Joe Robinson
23 Dec 2019

Mitchelton-Scott rider wants to win Giro d'Italia and Olympics road race in 2020

Simon Yates will return to the Giro d’Italia in 2020 looking to rediscover the ‘killer instinct’ that he feels he was missing this season.

The Mitchelton-Scott rider burst onto the Grand Tour scene in 2018, leading the Giro for 13 stages and winning three stages before dramatically fading just two days before the end. He made amends, however, by winning the Vuelta a Espana later that year.

Yates started this season's Giro among the favourites yet failed to make the same impact as 12 months before, eventually finishing eighth overall without a stage win.

Looking back, the Lancastrian pinpoints his preparation for the race as one of the key problems that contributed to his underperformance and told Cyclist that he plans to reassess how he approaches the Giro for 2020 to avoid repeating the same mistakes. 

‘To pinpoint a single mistake is hard but one thing we are changing for 2020 is how I race in the build-up to the Giro,’ Yates told Cyclist.

‘Every race I rode before the Giro this year, I didn’t ride to win, I rode them to prepare whereas, in 2018, every race I entered I rode to win and rode aggressively.

‘This year I went to get form at Paris-Nice and then support Adam [Yates, his brother] at the Volta a Catalunya. I never raced to the death until the Giro which was a mistake. I missed that killer instinct, the difference between winning and losing.’

Further to his aggressive approach to the early season races, Yates will be also spending more time on the time-trial bike. Next year’s Giro will have three individual time-trials totalling 58.8km. The most decisive of the three should be Stage 14, a 33.7km rolling test through Prosecco country.

For Yates, it is here where the Maglia Rosa could be decided rather than in the high mountains stages to the Passo Stelvio and Sestriere. 

‘I’ve looked at the Giro route, not in forensic detail but enough to know it looks hard. The time-trials are longer than what I’ve done at a Giro before and could have more impact than the mountains,’ said Yates.

‘Look at the climbers these days, everyone is very similar. There’s not a huge difference, you make 20 seconds one day and then lose 10 seconds the next. Whereas in a TT, you can lose minutes and I’ve seen it happen to me. I’m getting better at TTs every year – I even won one last year. 

While the Giro will represent Yates’s biggest ambition for 2020, the 27-year-old also has half an eye on the Tokyo Olympics road race in August. He is yet to fully assess the route but harbours personal ambitions of becoming an Olympian.

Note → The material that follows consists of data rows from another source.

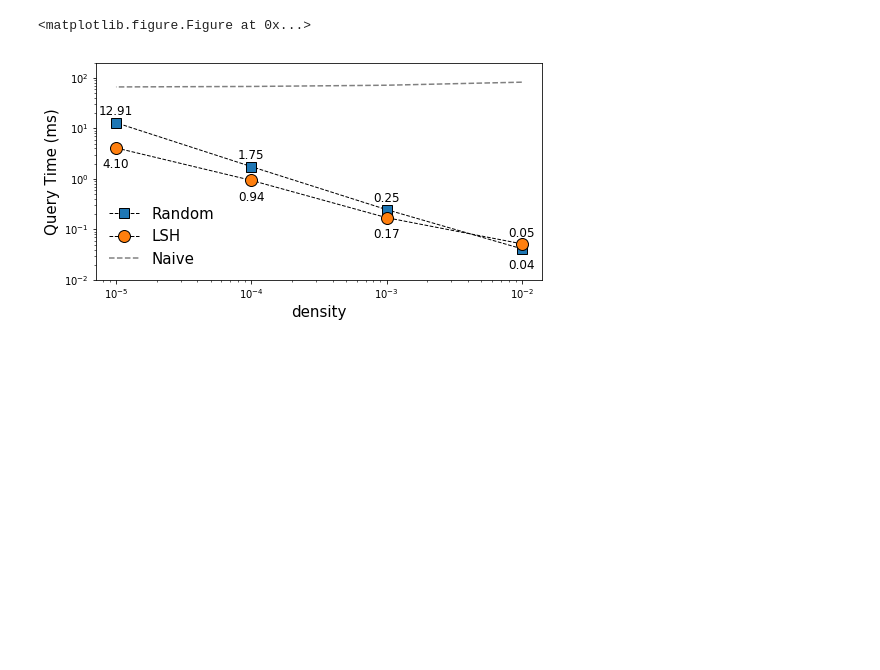
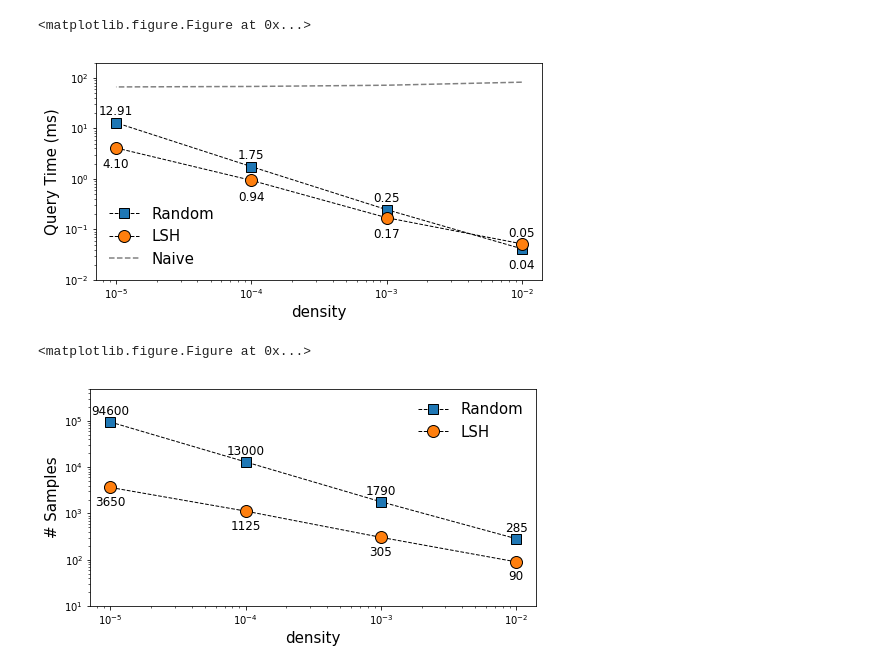
Before and after one commit to kexinrong/rehashing, a Jupyter notebook: notebooks/Experiments.ipynb, the cells around one changed output. Cells and saved outputs as stored; diff of their text form; code cells hidden in the pictures; blank space fills up the shorter version.

```diff
--- a/notebooks/Experiments.ipynb
+++ b/notebooks/Experiments.ipynb
@@ -12,6 +49,8 @@ def parse_generic(fname):
     naive_time = []
     rs_time = []
     hbe_time = []
+    rs_samples = []
+    hbe_samples = []
     for line in f.readlines():
         if 'mu' in line:
             mu.append(int(line.split(',')[0].split('=')[1]))
@@ -22,6 +61,10 @@ def parse_generic(fname):
                 naive_time = []
                 rs_time = []
                 hbe_time = []
+        if 'samples' in line:
+            if len(rs_samples) < len(mu):
+                rs_samples.append(int(line.split(',')[0].split(':')[1]))
+                hbe_samples.append(int(line.split(',')[1].split(':')[1]))
         if 'Naive average' in line:
             naive_time.append(float(line.split(':')[1]))
         elif 'RS average time' in line:
@@ -32,9 +75,9 @@ def parse_generic(fname):
     naive_times.append(naive_time)
     rs_times.append(rs_time)
     hbe_times.append(hbe_time)
-    return mu, naive_times, rs_times, hbe_times
+    return mu, naive_times, rs_times, hbe_times, rs_samples, hbe_samples
 
-def plot_samples(x, naive_time, rs_time, hbe_time):
+def plot_time(x, naive_time, rs_time, hbe_time):
     xx = [1.0/tmp for tmp in x]
     x= xx
     plt.clf()
@@ -64,13 +107,43 @@ def plot_samples(x, naive_time, rs_time, hbe_time):
     axes.set_ylabel('Query Time (ms)', fontsize=15)
     plt.legend(frameon=False, fontsize=15)
     plt.show()
+
+def plot_samples(x, rs_sample, hbe_samples):
+    xx = [1.0/tmp for tmp in x]
+    x= xx
+    plt.clf()
+    f, axes = plt.subplots(1, sharex=True, figsize=(8,4))
+    axes.plot(x, rs_sample, label="Random",
+              marker='s', color='black', linestyle='--', linewidth=1,
+              mfc='C0', mec='black', markersize=10)
+    axes.plot(x, hbe_samples, label="LSH",
+              marker='o', color='black', linestyle='--', linewidth=1,
+             mfc='C1', mec='black', markersize=12)
+    axes.set_xscale('log')
+    axes.set_yscale('log')
+    for i in range(len(x)):
+        axes.text(x[i], rs_sample[i] * 1.4, '%d' % rs_sample[i],
+                  horizontalalignment='center', fontsize=12)
+        axes.text(x[i], hbe_samples[i] * 0.4, '%d' % hbe_samples[i],
+                  horizontalalignment='center', fontsize=12)
+    plt.xlabel('density', fontsize=15)
+    axes.set_ylim(10, 5e5)
+    axes.set_ylabel('# Samples', fontsize=15)
+    plt.legend(frameon=False, fontsize=15)
+    plt.show()
+# %%
+mu, naive_time, rs_time, hbe_time, rs_samples, hbe_samples = parse_generic('generic_samples_clean.txt')
+plot_time(mu, naive_time, rs_time, hbe_time)
+plot_samples(mu, rs_samples, hbe_samples)
+# %% [output]
+<matplotlib.figure.Figure at 0x...>
+[figure, added]
+<matplotlib.figure.Figure at 0x...>
+[figure, added]
 # %%
 mu, naive_time, rs_time, hbe_time = parse_generic('generic_samples_clean.txt')
 #print mu, naive_time, rs_time, hbe_time
 plot_samples(mu, naive_time, rs_time, hbe_time)
-# %% [output]
-<matplotlib.figure.Figure at 0x...>
-[figure, removed]
 # %%
 def parse_real(fname):
     f = open(fname, 'r')
```
Also changed, not shown: parts of 13 cells of this notebook, 8 other files.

He also believes that the break between the Giro in May and the Olympics road race in August allows sufficient time for him to peak for both races, something he admits he would not be able to do by racing the Tour de France in July.

‘For me, the gap between the Tour and the Olympics is too short. Personally, I’d need to get used to the time difference and climate and If I’m going to the Olympics, I’m going to win,’ said Yates.

‘Obviously, the biggest thing is getting picked as part of that four-man team first, which will be tough with the riders we have to pick from. That’s first, getting a spot. But if I’m there, I’m going early to get used to the climate and give it a proper crack. 

Dreams of pink at the Giro and gold at the Olympics, however, will simmer in the background temporarily. Yates is currently enjoying a short break back home in Bury for the Christmas period before jetting out to Australia before New Years to begin preparing for the Tour Down Under in January.

While the home comforts up north around Christmas are to be enjoyed, Yates is happy that his return home is just a flying visit.

‘I’ve just come from a training camp in the sunshine of Gran Canaria to the rain and cold of the north. I sometimes ride on Christmas day but this year I’m giving myself the day off unless I go for an easy one with my dad,’ said Yates.

‘Coming home to 2 degrees and rain can be a nice piece of reality but luckily I don’t have to do it too often.'